------ Supplied material

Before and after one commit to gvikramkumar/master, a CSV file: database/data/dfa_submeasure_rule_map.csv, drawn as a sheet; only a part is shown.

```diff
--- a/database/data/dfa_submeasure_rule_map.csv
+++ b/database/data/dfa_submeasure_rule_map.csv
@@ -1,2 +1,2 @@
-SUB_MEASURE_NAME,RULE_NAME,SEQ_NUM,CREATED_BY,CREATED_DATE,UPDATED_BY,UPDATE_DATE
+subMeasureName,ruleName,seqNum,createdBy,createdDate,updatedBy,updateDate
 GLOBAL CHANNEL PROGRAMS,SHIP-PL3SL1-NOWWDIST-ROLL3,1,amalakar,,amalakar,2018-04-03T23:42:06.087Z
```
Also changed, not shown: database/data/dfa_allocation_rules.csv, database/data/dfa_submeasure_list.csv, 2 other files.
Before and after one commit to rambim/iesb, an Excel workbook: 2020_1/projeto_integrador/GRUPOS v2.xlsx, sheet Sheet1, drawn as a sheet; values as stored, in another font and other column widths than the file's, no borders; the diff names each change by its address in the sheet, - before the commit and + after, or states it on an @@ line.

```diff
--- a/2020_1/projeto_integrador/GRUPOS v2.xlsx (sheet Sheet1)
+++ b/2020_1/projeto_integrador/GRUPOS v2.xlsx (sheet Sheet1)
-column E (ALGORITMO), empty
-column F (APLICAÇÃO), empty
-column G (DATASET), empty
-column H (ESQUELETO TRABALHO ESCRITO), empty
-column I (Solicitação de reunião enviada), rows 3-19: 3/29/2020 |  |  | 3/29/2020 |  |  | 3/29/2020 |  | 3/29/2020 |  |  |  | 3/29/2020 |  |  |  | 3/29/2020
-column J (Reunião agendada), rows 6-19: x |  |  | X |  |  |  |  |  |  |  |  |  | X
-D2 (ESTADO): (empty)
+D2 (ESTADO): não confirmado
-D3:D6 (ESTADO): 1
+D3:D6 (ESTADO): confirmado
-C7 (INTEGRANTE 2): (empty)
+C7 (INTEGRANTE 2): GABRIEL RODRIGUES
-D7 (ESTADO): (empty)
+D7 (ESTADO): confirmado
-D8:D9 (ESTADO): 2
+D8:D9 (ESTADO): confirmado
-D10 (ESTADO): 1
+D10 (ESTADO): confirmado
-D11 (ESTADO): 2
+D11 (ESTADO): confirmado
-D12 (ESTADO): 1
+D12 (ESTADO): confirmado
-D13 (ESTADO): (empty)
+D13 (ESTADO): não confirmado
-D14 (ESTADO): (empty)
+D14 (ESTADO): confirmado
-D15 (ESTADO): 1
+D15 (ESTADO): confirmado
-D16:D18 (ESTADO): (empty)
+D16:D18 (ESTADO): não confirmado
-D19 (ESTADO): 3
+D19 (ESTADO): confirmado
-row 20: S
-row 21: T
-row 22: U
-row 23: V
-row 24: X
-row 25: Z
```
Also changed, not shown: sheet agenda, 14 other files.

------------

> _Task_
If a line in the entries contains the word "changed", copy that line out.

> _Answer area_
Also changed, not shown: database/data/dfa_allocation_rules.csv, database/data/dfa_submeasure_list.csv, 2 other files.
Also changed, not shown: sheet agenda, 14 other files.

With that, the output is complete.